TASK REQUIREMENTS —
Please copy out every line of the listing below in which the word "dart" appears.
DATA EXCERPTS START
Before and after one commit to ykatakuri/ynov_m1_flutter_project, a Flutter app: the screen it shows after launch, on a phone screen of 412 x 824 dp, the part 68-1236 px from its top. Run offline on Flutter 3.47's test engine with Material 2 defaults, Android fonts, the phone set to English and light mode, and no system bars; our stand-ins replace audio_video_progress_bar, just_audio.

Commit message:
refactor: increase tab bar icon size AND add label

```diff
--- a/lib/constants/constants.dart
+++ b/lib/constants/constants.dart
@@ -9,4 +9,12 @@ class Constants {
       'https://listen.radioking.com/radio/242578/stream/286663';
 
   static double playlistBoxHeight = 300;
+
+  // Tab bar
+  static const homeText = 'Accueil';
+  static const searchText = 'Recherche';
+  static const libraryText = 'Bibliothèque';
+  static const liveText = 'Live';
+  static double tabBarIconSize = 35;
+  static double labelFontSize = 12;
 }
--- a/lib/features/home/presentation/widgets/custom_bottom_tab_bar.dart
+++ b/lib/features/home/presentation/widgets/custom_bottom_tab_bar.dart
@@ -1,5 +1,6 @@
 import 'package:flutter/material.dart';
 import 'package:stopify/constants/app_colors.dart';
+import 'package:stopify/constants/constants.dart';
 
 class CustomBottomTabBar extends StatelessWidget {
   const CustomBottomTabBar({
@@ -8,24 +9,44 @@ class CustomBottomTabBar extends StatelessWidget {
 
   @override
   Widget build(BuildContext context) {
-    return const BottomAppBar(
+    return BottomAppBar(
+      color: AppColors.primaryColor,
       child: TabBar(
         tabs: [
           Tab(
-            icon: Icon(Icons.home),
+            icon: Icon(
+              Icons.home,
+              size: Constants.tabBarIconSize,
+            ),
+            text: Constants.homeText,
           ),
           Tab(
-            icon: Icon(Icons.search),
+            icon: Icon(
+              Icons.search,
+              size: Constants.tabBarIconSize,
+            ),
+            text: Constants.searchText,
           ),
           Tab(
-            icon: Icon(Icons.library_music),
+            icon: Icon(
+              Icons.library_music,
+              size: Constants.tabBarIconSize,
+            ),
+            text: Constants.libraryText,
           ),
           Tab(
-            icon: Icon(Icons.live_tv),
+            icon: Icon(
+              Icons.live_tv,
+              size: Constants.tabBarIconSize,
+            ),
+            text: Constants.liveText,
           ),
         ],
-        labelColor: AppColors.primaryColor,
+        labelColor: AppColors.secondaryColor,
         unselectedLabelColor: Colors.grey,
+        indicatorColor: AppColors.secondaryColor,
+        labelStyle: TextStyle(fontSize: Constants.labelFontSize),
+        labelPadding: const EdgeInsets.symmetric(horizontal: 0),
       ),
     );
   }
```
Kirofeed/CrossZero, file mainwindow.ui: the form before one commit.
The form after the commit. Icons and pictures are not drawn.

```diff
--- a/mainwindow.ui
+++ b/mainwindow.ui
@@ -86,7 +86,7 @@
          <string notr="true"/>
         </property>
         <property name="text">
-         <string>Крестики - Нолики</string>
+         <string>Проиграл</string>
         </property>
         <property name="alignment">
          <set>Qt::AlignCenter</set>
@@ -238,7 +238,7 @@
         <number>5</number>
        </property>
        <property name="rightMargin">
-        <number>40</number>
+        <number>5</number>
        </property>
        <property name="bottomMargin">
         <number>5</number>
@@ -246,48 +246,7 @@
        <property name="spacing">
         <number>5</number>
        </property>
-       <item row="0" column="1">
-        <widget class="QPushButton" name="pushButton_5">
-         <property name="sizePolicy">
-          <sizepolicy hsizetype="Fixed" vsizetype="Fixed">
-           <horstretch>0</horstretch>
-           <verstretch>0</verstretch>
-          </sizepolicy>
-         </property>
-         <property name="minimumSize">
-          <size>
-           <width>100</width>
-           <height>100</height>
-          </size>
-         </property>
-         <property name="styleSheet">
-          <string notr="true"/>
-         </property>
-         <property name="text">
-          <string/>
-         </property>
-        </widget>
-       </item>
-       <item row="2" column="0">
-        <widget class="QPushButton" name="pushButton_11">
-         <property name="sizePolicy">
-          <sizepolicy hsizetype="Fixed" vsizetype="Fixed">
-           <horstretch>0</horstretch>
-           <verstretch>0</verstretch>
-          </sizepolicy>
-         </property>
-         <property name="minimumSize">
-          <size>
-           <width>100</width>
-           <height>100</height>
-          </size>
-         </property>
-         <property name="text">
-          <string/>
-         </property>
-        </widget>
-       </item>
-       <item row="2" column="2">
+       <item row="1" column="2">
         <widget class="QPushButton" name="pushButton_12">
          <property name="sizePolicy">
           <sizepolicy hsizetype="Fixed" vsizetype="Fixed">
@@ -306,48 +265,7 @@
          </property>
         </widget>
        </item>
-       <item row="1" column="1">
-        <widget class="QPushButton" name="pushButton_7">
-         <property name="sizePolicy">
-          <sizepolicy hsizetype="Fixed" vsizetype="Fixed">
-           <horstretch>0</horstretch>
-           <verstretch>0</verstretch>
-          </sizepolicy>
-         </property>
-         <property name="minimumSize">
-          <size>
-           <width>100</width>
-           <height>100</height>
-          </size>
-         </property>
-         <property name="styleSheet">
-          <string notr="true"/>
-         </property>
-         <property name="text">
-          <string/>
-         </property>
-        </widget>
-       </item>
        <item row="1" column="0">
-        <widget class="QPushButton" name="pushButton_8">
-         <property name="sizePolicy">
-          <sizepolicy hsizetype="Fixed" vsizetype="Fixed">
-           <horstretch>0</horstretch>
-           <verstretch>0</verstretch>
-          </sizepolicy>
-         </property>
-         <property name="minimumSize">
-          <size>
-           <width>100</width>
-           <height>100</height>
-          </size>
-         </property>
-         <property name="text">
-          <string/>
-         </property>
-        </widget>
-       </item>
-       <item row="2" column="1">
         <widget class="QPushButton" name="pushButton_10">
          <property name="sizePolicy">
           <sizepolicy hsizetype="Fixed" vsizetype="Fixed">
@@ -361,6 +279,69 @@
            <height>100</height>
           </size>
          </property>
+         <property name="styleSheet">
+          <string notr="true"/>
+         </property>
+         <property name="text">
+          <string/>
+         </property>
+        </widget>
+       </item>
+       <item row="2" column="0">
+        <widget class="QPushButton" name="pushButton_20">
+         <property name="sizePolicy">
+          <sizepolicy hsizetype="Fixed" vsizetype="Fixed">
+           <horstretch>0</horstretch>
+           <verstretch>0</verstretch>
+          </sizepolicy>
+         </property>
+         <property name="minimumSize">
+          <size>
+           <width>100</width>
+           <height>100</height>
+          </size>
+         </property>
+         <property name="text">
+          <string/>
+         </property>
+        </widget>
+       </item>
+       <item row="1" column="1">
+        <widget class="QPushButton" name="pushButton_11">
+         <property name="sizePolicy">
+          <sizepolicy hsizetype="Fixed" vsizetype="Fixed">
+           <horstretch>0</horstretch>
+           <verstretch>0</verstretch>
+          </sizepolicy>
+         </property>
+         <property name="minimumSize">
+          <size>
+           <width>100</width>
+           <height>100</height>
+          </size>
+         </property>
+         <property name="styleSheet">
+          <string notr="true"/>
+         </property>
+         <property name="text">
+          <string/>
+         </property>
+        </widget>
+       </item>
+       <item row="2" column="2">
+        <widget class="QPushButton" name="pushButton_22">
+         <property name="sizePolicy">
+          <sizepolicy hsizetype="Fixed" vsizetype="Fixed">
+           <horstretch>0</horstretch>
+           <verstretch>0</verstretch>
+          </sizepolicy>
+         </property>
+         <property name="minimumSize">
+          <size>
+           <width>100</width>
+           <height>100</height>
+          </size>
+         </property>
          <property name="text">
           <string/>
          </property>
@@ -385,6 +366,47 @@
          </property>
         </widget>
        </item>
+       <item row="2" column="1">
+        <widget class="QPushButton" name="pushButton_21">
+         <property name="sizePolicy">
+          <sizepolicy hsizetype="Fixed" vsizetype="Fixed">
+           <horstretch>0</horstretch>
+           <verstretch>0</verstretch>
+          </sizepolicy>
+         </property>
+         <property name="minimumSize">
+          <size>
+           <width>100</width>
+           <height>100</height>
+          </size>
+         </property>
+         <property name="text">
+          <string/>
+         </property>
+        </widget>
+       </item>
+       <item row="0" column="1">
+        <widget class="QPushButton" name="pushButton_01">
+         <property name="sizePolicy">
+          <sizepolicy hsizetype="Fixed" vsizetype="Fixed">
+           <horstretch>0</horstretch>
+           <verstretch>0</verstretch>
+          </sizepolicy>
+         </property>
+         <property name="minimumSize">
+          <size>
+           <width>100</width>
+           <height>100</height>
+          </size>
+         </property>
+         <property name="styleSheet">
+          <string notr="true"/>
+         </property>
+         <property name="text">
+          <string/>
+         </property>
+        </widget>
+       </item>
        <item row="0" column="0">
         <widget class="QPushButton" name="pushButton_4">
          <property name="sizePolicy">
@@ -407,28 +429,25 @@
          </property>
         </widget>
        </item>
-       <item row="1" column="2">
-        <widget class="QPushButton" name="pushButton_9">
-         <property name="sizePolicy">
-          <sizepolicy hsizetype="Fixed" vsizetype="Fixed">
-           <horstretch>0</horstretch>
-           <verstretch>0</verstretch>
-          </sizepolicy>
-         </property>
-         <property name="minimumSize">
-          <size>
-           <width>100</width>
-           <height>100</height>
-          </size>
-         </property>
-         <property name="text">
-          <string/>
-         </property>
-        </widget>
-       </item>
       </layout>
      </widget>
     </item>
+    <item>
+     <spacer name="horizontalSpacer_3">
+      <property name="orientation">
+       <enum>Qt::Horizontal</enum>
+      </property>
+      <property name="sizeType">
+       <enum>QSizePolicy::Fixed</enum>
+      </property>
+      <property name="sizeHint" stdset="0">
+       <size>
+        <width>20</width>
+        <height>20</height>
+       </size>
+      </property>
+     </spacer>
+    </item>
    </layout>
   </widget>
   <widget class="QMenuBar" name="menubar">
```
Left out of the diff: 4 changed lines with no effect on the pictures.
DATA EXCERPTS END
SOLUTION BELOW —
--- a/lib/constants/constants.dart
+++ b/lib/constants/constants.dart
--- a/lib/features/home/presentation/widgets/custom_bottom_tab_bar.dart
+++ b/lib/features/home/presentation/widgets/custom_bottom_tab_bar.dart
 import 'package:flutter/material.dart';
 import 'package:stopify/constants/app_colors.dart';
+import 'package:stopify/constants/constants.dart';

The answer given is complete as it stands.